Leonard, Jacqueline, Guha, Smita, Teaching Children Mathematics
Current reform in mathematics education, spurred by the National Council of Teachers of Mathematics (NCTM), emphasizes the importance of making connections to the real-world experiences of children. Even in such activities as riding a bus, subway train, or bicycle to school, the cultural experiences of children from diverse backgrounds provide teachers and students with a plethora of mathematics problems. Culture is meaning that is shared by a group of people who hold common values and beliefs (Malloy and Malloy 1998). Members of the group may have racial, ethnic, political, or community ties, which can be used as springboards for culturally relevant teaching.
Culturally relevant teaching is described as "a pedagogy that empowers students intellectually, socially, emotionally, and politically by using cultural referents to impart knowledge, skills, and attitudes" (Ladson-Billings 1994, pp. 17-18). Culturally relevant teaching embeds student culture into the curriculum to maintain that culture and to transcend negative effects of the dominant culture. Such teachings also draw on the history of students' lives, as well as their unique ways of communicating, behaving, and knowing, while preparing students to effect change in society, not merely to fit into it (Ladson-Billings 1994). Thus, mathematics may be used to empower people to make needed changes both politically and economically (Moses and Cobb 2001). Mathematics problems that tap the culture of the students have the potential to engage them at each of these levels. The purpose of this article is to present examples of culturally relevant mathematics teaching.

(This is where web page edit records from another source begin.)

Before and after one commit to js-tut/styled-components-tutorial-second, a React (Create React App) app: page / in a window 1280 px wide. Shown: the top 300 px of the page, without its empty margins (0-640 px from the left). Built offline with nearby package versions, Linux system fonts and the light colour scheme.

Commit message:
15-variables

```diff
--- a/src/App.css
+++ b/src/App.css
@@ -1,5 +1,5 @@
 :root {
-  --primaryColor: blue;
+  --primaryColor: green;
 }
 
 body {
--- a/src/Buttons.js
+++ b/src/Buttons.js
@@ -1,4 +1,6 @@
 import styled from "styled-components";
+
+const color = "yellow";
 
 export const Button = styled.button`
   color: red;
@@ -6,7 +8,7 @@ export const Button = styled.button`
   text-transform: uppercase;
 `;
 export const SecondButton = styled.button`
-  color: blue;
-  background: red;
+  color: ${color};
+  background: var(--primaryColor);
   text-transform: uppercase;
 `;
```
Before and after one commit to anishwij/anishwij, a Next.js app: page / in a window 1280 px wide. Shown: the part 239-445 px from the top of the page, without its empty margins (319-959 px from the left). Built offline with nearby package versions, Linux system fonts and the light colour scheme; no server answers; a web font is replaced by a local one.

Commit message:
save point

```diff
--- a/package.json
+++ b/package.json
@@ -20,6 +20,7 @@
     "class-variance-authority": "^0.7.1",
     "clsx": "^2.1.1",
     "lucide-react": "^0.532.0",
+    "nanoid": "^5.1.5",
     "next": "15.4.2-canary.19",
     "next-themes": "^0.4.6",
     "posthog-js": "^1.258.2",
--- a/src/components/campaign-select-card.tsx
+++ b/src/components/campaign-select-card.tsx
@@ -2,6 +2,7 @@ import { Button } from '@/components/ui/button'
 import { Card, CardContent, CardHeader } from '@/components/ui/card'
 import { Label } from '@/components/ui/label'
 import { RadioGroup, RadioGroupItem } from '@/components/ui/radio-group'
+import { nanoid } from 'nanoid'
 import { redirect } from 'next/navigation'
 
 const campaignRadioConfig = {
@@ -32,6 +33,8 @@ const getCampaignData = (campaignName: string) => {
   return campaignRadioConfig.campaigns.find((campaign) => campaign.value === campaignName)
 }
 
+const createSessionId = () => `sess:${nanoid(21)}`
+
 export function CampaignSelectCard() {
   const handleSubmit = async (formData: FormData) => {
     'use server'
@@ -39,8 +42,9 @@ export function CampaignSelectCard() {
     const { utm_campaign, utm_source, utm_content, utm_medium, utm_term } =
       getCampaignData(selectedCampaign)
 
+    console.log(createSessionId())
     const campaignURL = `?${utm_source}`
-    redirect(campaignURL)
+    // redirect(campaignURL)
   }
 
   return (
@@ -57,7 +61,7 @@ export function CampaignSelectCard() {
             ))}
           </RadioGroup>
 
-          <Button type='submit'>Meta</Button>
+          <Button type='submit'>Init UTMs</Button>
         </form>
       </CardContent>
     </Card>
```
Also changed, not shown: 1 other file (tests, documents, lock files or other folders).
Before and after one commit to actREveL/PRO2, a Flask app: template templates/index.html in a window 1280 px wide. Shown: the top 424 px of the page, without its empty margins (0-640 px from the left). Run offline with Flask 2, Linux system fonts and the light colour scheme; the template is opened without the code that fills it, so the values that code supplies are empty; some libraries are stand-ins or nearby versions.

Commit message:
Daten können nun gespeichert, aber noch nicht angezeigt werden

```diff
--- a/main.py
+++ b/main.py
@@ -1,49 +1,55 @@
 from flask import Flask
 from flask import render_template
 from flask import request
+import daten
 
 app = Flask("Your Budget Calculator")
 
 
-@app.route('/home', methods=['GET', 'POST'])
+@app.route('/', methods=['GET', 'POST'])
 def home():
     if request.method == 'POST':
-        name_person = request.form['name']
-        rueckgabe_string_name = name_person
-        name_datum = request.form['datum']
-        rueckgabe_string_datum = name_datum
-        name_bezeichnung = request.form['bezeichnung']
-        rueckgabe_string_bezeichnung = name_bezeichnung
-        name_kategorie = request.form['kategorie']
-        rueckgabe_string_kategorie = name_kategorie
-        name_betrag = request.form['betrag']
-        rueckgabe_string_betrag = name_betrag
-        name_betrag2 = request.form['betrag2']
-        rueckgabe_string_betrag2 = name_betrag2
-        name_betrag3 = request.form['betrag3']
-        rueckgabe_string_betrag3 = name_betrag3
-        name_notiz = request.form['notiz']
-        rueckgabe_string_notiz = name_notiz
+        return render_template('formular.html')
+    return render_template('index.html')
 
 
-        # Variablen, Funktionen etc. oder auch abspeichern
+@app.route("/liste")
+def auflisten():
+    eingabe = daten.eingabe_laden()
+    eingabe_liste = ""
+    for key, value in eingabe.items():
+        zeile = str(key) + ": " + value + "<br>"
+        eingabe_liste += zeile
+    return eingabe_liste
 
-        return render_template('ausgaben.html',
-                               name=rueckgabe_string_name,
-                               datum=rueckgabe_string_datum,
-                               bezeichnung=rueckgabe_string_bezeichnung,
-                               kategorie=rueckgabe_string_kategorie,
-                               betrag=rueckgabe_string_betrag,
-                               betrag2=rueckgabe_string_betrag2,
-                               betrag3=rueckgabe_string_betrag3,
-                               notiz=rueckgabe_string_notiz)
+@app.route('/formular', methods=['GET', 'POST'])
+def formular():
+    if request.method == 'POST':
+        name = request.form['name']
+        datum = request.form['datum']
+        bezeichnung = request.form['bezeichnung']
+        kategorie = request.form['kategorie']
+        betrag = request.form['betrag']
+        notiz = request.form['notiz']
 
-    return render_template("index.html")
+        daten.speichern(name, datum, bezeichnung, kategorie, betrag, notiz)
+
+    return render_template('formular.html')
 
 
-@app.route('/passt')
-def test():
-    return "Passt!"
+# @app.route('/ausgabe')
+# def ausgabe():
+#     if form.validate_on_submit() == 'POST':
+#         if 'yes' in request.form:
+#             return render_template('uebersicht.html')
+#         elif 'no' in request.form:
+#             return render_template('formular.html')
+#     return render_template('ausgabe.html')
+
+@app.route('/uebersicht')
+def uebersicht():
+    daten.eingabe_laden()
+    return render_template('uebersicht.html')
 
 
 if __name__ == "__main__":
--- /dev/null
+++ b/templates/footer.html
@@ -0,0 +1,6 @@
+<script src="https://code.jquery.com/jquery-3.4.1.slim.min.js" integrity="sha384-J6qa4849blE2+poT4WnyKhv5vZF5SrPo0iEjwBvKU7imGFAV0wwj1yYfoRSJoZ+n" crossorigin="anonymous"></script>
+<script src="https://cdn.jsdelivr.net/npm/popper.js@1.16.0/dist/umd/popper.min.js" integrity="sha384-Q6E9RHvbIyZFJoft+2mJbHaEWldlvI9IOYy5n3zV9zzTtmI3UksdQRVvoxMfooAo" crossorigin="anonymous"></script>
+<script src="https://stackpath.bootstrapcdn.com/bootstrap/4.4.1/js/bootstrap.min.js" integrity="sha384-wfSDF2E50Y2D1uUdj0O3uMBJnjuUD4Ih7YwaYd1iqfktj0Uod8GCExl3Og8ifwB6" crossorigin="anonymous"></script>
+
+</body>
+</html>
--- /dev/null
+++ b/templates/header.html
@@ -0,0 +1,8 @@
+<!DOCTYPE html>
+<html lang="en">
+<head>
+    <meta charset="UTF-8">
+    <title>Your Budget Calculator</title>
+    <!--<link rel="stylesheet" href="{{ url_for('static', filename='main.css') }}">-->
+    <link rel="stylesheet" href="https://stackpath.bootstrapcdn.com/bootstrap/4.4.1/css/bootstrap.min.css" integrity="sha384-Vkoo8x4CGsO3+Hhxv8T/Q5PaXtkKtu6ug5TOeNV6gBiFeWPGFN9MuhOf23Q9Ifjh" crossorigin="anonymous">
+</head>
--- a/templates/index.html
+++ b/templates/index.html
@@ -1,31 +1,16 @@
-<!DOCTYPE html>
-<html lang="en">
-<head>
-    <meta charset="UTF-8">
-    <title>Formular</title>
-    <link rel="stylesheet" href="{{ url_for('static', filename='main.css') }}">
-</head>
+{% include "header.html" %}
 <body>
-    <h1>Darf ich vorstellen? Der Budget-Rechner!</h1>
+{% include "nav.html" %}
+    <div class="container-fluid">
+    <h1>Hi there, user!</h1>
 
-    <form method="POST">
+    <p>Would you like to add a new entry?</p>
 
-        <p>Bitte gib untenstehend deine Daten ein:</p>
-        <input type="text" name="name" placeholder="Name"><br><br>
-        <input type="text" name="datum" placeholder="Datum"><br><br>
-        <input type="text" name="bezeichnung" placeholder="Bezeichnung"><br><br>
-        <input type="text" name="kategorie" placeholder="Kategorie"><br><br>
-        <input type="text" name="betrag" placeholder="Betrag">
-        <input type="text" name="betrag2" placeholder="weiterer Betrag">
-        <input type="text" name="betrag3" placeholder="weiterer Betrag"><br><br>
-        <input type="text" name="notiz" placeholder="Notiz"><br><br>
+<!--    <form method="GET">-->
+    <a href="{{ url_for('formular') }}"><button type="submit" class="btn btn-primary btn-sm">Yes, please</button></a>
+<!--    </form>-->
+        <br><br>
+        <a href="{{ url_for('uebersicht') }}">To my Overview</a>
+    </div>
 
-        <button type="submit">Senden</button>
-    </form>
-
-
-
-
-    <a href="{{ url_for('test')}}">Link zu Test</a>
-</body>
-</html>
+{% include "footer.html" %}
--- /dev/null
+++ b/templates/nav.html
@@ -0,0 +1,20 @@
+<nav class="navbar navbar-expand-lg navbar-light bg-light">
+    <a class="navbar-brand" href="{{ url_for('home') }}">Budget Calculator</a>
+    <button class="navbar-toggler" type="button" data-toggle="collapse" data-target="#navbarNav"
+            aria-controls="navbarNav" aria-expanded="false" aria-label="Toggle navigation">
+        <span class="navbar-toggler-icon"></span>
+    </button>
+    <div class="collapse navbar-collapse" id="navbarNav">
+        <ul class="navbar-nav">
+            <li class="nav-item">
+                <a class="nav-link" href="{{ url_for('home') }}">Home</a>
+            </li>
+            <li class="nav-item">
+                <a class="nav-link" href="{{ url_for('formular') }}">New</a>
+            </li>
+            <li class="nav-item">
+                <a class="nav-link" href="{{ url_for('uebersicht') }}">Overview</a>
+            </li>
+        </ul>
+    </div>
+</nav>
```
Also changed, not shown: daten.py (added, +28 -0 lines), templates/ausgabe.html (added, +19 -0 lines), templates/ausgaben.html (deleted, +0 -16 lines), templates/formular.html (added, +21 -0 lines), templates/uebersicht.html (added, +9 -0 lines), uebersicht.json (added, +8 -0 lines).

Why Pay Attention to Culture?
Teachers of children in early childhood programs and elementary school are more likely to be white, female, and middle class (Delpit 1988) and, thus, outside the culture of students of color and those who live in rural or urban areas. Some of these "mainstream" teachers may view the students' cultures and experiences as deficits (Malloy and Malby 1998), not understanding the richness of the diversity students bring to the classroom. This cultural discontinuity creates a mismatch between the cultures of the home and school and may result in poor academic performance because teachers and students approach [earning from different perspectives (Diller 1999). Including aspects of the students' culture in mathematics problems is one way to avoid the cultural deficit model and help students and teachers value the culture of the community.

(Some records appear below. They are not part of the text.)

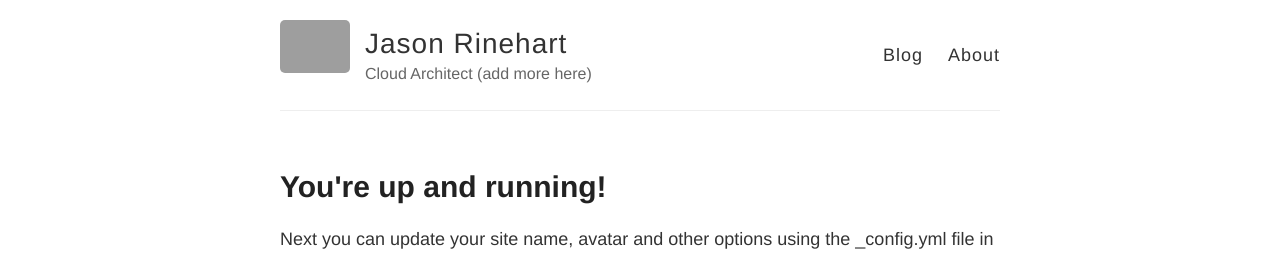
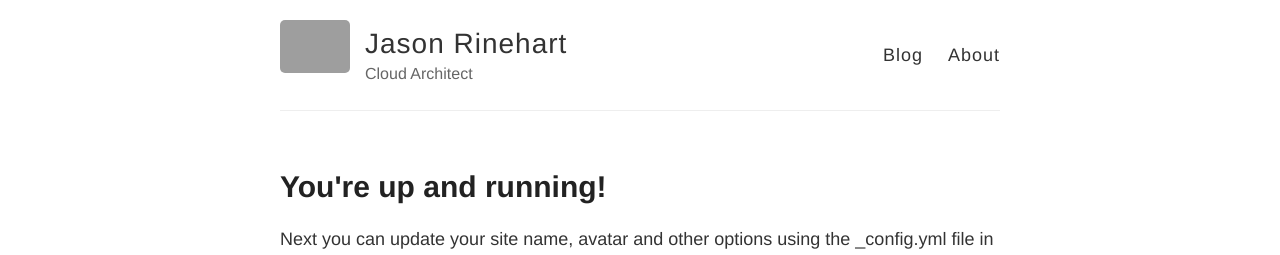
Before and after one commit to technicalanxiety/technicalanxiety.github.io, a Jekyll site: the page built from _posts/2014-3-3-Hello-World.md, in a window 1280 px wide. Shown: the top 255 px of the page. Built offline with Jekyll 4.4.1, drawn with Linux system fonts in a browser that asks for light colours; grey boxes are pictures that could not be loaded.

Commit message:
Update _config.yml

```diff
--- a/_config.yml
+++ b/_config.yml
@@ -1,6 +1,6 @@
 name: Jason Rinehart
 
-description: Cloud Architect (add more here)
+description: Cloud Architect
 
 avatar: Need to add an avatar
 
```
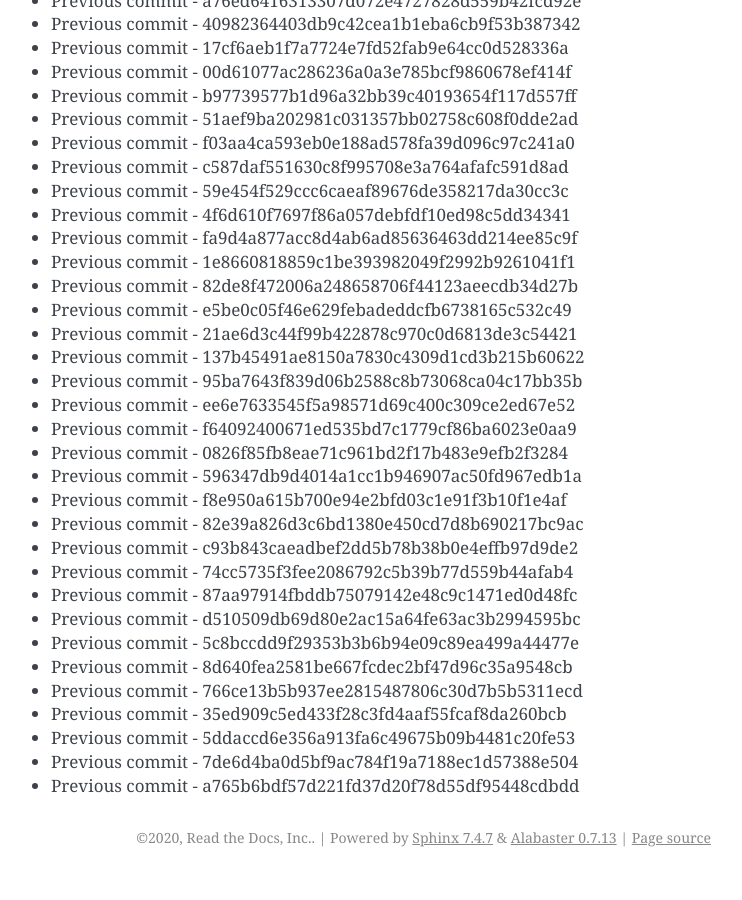
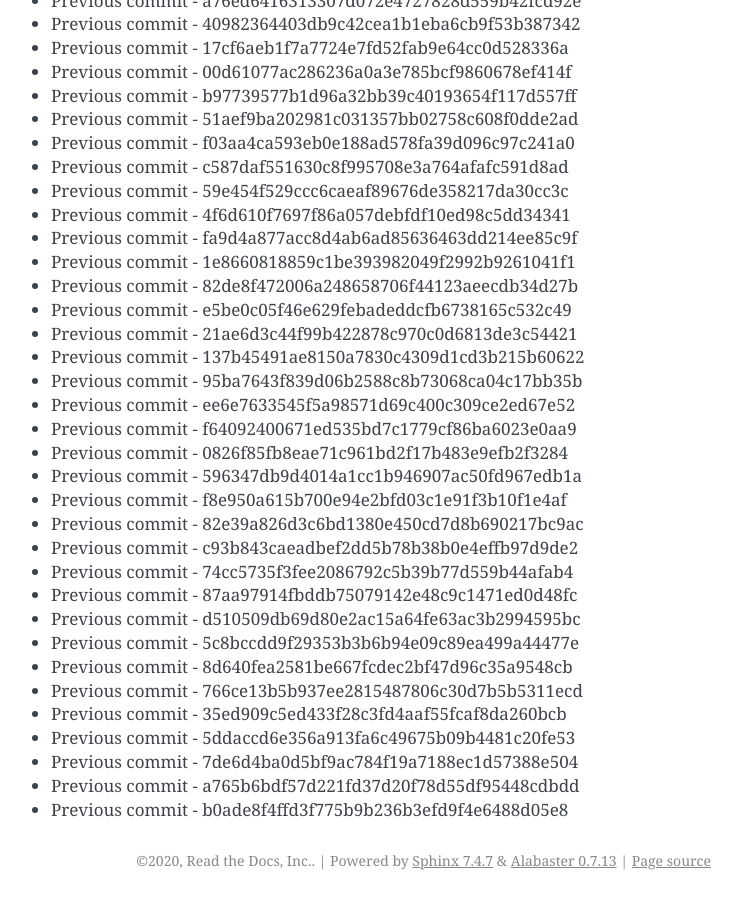
Before and after one commit to readthedocs/rtd-git-stresstest, a Sphinx documentation site: the page built from docs/updates.rst, in a window 1280 px wide and 900 px high, scrolled down 105980 px. Shown: the whole window, without its empty margins (399-1141 px from the left). Built offline with Sphinx 7.4.7, drawn with Linux system fonts in a browser that asks for light colours; before the commit the page ends 106857 px from its top, so only the background shows below that.

Commit message:
Generating commit from previous: b0ade8f4ffd3f775b9b236b3efd9f4e6488d05e8

```diff
--- a/docs/updates.rst
+++ b/docs/updates.rst
@@ -4485,3 +4485,4 @@ It can be tested for any performance characteristics.
 * Previous commit - 5ddaccd6e356a913fa6c49675b09b4481c20fe53
 * Previous commit - 7de6d4ba0d5bf9ac784f19a7188ec1d57388e504
 * Previous commit - a765b6bdf57d221fd37d20f78d55df95448cdbdd
+* Previous commit - b0ade8f4ffd3f775b9b236b3efd9f4e6488d05e8
```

Connecting Mathematics and Culture
Framing problems in a cultural context exposes students to problem solving from many perspectives. Barta and Schaelling (1998) suggest using cultural games to engage Native American students. Games can be used to motivate students of all cultures and backgrounds. Boykin and Toms (1985) suggest that teachers use such cultural expressions as rhythm, communalism, social-time perspective, verve, and movement to engage African American students.

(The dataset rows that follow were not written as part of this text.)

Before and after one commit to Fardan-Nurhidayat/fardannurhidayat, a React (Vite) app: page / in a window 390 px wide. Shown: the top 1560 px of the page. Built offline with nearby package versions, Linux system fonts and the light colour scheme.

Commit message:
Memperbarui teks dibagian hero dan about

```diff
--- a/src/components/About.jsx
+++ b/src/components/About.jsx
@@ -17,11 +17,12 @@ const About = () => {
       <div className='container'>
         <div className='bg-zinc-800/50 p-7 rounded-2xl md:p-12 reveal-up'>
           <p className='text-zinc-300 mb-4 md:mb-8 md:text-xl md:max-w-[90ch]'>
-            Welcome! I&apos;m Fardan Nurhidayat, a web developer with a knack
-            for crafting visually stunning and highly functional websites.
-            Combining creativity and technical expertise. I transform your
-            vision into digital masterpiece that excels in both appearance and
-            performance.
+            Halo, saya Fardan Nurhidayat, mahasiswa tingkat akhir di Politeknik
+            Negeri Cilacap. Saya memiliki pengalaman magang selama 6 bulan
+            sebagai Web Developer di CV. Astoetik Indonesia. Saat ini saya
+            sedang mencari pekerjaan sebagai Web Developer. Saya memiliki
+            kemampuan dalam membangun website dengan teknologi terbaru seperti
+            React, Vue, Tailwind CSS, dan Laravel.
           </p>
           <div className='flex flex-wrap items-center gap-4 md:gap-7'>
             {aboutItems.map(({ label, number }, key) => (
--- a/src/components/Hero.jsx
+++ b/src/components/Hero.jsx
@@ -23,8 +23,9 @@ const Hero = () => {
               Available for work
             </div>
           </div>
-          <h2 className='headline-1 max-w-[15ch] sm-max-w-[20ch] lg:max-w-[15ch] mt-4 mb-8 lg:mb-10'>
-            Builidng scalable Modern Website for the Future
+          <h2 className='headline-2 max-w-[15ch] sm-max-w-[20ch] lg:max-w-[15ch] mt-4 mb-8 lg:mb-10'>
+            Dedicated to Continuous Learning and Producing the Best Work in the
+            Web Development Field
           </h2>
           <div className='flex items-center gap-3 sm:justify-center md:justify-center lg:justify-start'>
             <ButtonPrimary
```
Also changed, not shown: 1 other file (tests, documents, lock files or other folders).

Although ideas for teaching facts, rules, and algorithms may be abundant, engaging students in successful problem solving remains a daunting task. Students often are confused about which operation to use to solve word problems because they do not understand whether quantities in the problems are increasing or decreasing. Rosa and Minaya-Rowe (1999) used contextualized word problems to help Hispanic students improve their abilities to describe, explain, and justify mathematical understanding.
Using culture as the context to support mathematical understanding requires that teachers learn the culture of the community. Duller (1999) sought advice from a friend who was a member of the cultural community of the students she taught. Teachers also should become familiar with various pedagogical techniques, such as audience participation, choral response, and movement (Hollins, Smiler, and Spencer 1994), as well as different teaching strategies that have been successful with minority students, such as small-group and cooperative-group learning (Campbell 1994). …